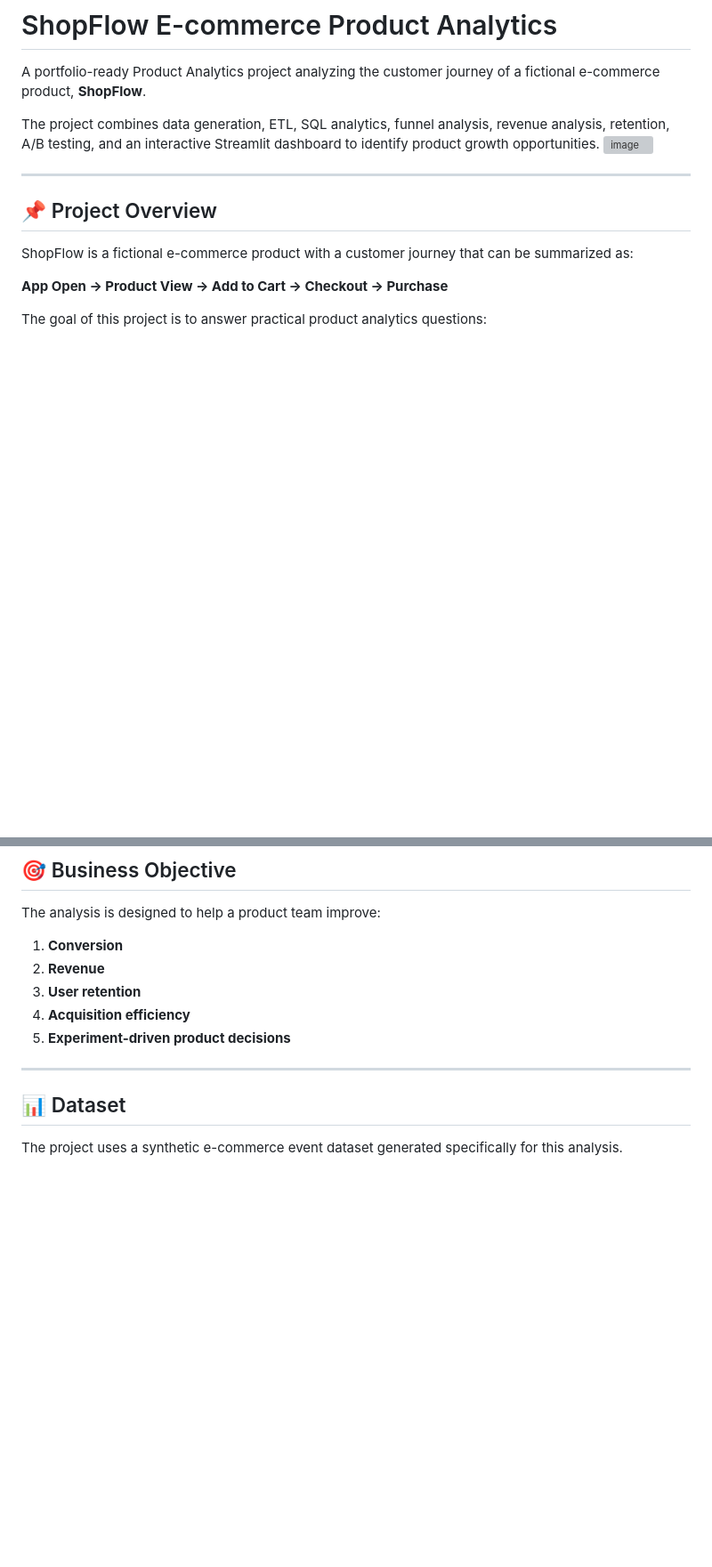
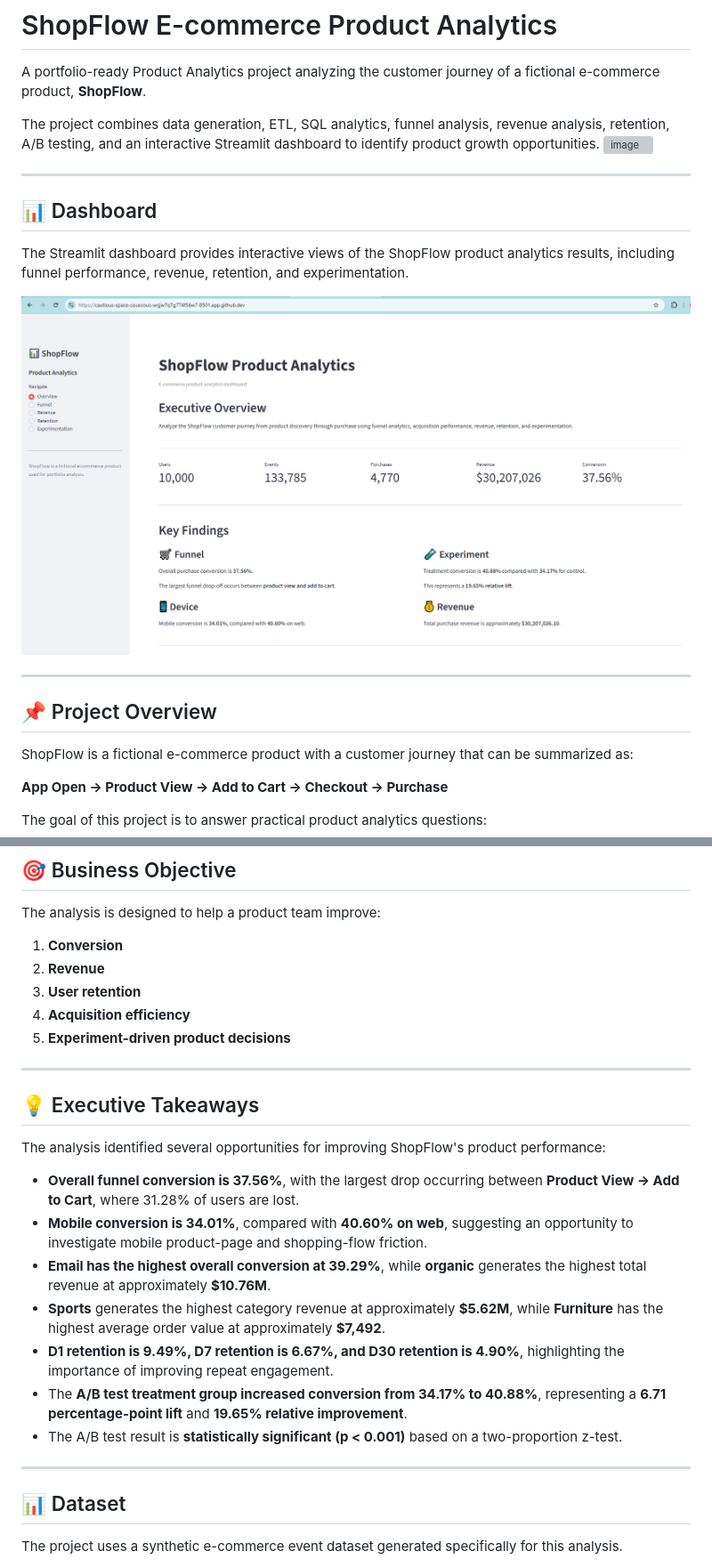
Before and after one commit to Nagarajwadi/ecommerce-product-analytics, a Markdown page: README.md, 2 parts joined by grey strips. Shown at 89% size. Drawn GitHub-style; pictures changed too: screenshots/dashboard_overview.png (added); blank space fills up the shorter version; grey boxes are pictures that could not be loaded.

Commit message:
Add portfolio quality improvements

```diff
--- a/README.md
+++ b/README.md
@@ -4,6 +4,15 @@ A portfolio-ready Product Analytics project analyzing the customer journey of a
 
 The project combines data generation, ETL, SQL analytics, funnel analysis, revenue analysis, retention, A/B testing, and an interactive Streamlit dashboard to identify product growth opportunities.
 <img width="1853" height="992" alt="image" src="https://github.com/user-attachments/assets/d511c1ff-451d-456a-89ed-ca36d9cfd686" />
+
+
+---
+
+## 📊 Dashboard
+
+The Streamlit dashboard provides interactive views of the ShopFlow product analytics results, including funnel performance, revenue, retention, and experimentation.
+
+![ShopFlow Product Analytics Dashboard](screenshots/dashboard_overview.png)
 
 ---
 
@@ -35,6 +44,21 @@ The analysis is designed to help a product team improve:
 5. **Experiment-driven product decisions**
 
 ---
+
+## 💡 Executive Takeaways
+
+The analysis identified several opportunities for improving ShopFlow's product performance:
+
+- **Overall funnel conversion is 37.56%**, with the largest drop occurring between **Product View → Add to Cart**, where 31.28% of users are lost.
+- **Mobile conversion is 34.01%**, compared with **40.60% on web**, suggesting an opportunity to investigate mobile product-page and shopping-flow friction.
+- **Email has the highest overall conversion at 39.29%**, while **organic** generates the highest total revenue at approximately **$10.76M**.
+- **Sports** generates the highest category revenue at approximately **$5.62M**, while **Furniture** has the highest average order value at approximately **$7,492**.
+- **D1 retention is 9.49%, D7 retention is 6.67%, and D30 retention is 4.90%**, highlighting the importance of improving repeat engagement.
+- The **A/B test treatment group increased conversion from 34.17% to 40.88%**, representing a **6.71 percentage-point lift** and **19.65% relative improvement**.
+- The A/B test result is **statistically significant (p < 0.001)** based on a two-proportion z-test.
+
+---
+
 
 ## 📊 Dataset
 
```
Also changed, not shown: 3 other files.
---------------
[TASK REQUIREMENTS]
Retype each line above exactly and leave out any picture.

[EXPECTED ANSWER]
Before and after one commit to Nagarajwadi/ecommerce-product-analytics, a Markdown page: README.md, 2 parts joined by grey strips. Shown at 89% size. Drawn GitHub-style; pictures changed too: screenshots/dashboard_overview.png (added); blank space fills up the shorter version; grey boxes are pictures that could not be loaded.

Commit message:
Add portfolio quality improvements

```diff
--- a/README.md
+++ b/README.md
@@ -4,6 +4,15 @@ A portfolio-ready Product Analytics project analyzing the customer journey of a
 
 The project combines data generation, ETL, SQL analytics, funnel analysis, revenue analysis, retention, A/B testing, and an interactive Streamlit dashboard to identify product growth opportunities.
 <img width="1853" height="992" alt="image" src="https://github.com/user-attachments/assets/d511c1ff-451d-456a-89ed-ca36d9cfd686" />
+
+
+---
+
+## 📊 Dashboard
+
+The Streamlit dashboard provides interactive views of the ShopFlow product analytics results, including funnel performance, revenue, retention, and experimentation.
+
+![ShopFlow Product Analytics Dashboard](screenshots/dashboard_overview.png)
 
 ---
 
@@ -35,6 +44,21 @@ The analysis is designed to help a product team improve:
 5. **Experiment-driven product decisions**
 
 ---
+
+## 💡 Executive Takeaways
+
+The analysis identified several opportunities for improving ShopFlow's product performance:
+
+- **Overall funnel conversion is 37.56%**, with the largest drop occurring between **Product View → Add to Cart**, where 31.28% of users are lost.
+- **Mobile conversion is 34.01%**, compared with **40.60% on web**, suggesting an opportunity to investigate mobile product-page and shopping-flow friction.
+- **Email has the highest overall conversion at 39.29%**, while **organic** generates the highest total revenue at approximately **$10.76M**.
+- **Sports** generates the highest category revenue at approximately **$5.62M**, while **Furniture** has the highest average order value at approximately **$7,492**.
+- **D1 retention is 9.49%, D7 retention is 6.67%, and D30 retention is 4.90%**, highlighting the importance of improving repeat engagement.
+- The **A/B test treatment group increased conversion from 34.17% to 40.88%**, representing a **6.71 percentage-point lift** and **19.65% relative improvement**.
+- The A/B test result is **statistically significant (p < 0.001)** based on a two-proportion z-test.
+
+---
+
 
 ## 📊 Dataset
 
```
Also changed, not shown: 3 other files.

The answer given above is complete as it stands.